When candor is naïveté
To all that add Biti's fatal address at Sapes Trust, an address which has been framed as suggesting that Biti is getting is support from Zanu-PF. Of course all that is nonsense. Except as a politician he should have known that in politics, honesty and candour amount to naïveté. There is nothing which Biti said at Sapes which is untoward.
Or even brilliant. He stated the obvious, but at the wrong time. His opponents were hungry for that link, however tenuous, which would fasten him to Zanu-PF. Such a link would stoke emotions, themselves the brick and mortar of rabble politics. He supplied exactly that, thereby allowing himself into a conversation that he would not win.
Declining middle class appeal
Which means what from the point of view of national politics? Well, Zanu-PF's victory continues to spawn real contradictions within the bedrock of white politics in Zimbabwe. The false democratic value system upon which these politics have always been predicated has now collapsed.
Violence has been unleashed yet again, in the process putting a lie to the notion that the MDC-T has always been the victim of political violence. It has been such a potent mobilising myth which has now collapsed, having been twice tested, twice failed.
Secondly, the West always needed a coherent entrepôt for its intrusive politics, something which the now fragmenting MDC-T so ill-supplies. And as is turning out, each split takes from MDC-T its thinking side, leaving Tsvangirai more and more reliant on brawn. That bodes ill for national politics. What is significant is not Mangoma-Biti's lack of public face; it is the MDC-T's declining middle-class appeal.

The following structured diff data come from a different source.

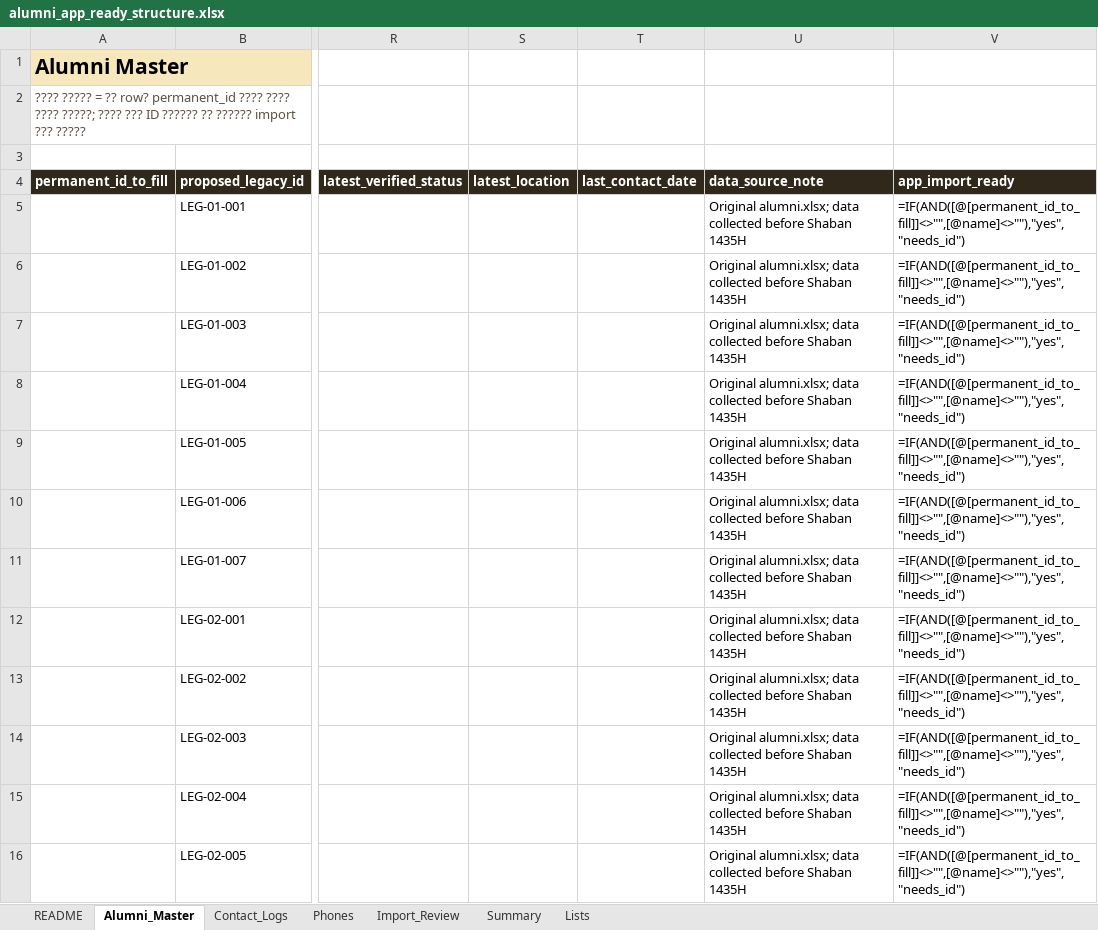
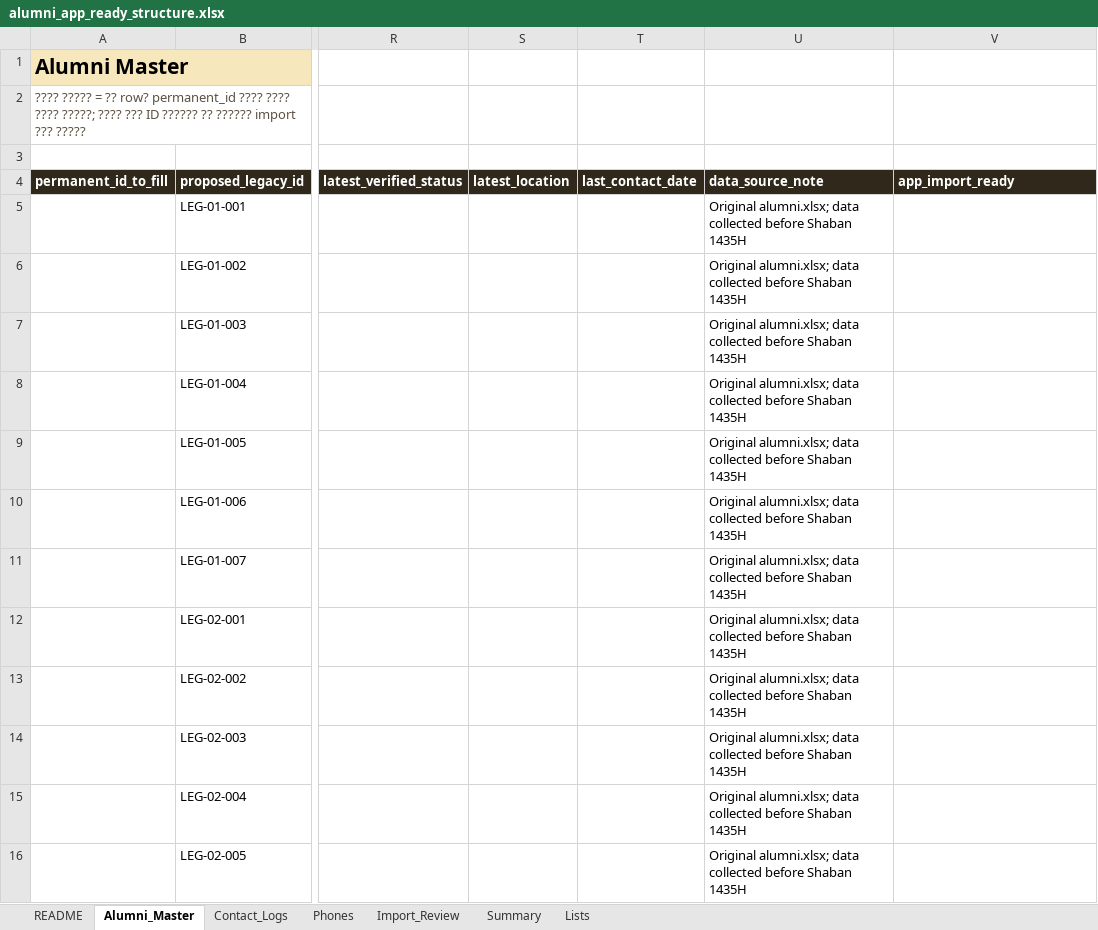
Before and after one commit to sani1415/11-idarah, an Excel workbook: outputs/alumni_structure/alumni_app_ready_structure.xlsx, sheet Alumni_Master, drawn as a sheet; only a part is shown, gaps mark what is left out; values as stored, in another font and other column widths than the file's, no borders; formulas without a stored value are shown as written; conditional formats and table styles not drawn; the diff covers the shown part only; the diff names each change by its address in the sheet, - before the commit and + after, or states it on an @@ line.

```diff
--- a/outputs/alumni_structure/alumni_app_ready_structure.xlsx (sheet Alumni_Master)
+++ b/outputs/alumni_structure/alumni_app_ready_structure.xlsx (sheet Alumni_Master)
-V5:V16 (app_import_ready): =IF(AND([@[permanent_id_to_fill]]<>"",[@name]<>""),"yes","needs_id")
+V5:V16 (app_import_ready): (empty)
```
Also changed, not shown: 1287 edited cells elsewhere in this sheet, 18 other files.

Nowhere is this more illustrated than by the substitution of Mangoma/Biti by Job Sikhaka. Thirdly, Tsvangirai's I-still-have-support rallies have thrown spotlight on the state of MDC-T support after the July 31 defeat. That support has dwindled drastically. All his rallies really struggled to make an impression in terms of national politics. Long after Biti and Mangoma are silenced, Tsvangirai shall discover his slide has accelerated as never before.
The key challenge has never been to unmake Biti and Mangoma; it has always been to remake the MDC-T after July 31. Even where the economy is failing, an MDC-T without the confidence of the elites is dead capital.
In the meantime, Zanu-PF will continue to push for Zim-Asset, not so much for its real value but as a convenient rallying point while real gains are notched on empowerment and value addition.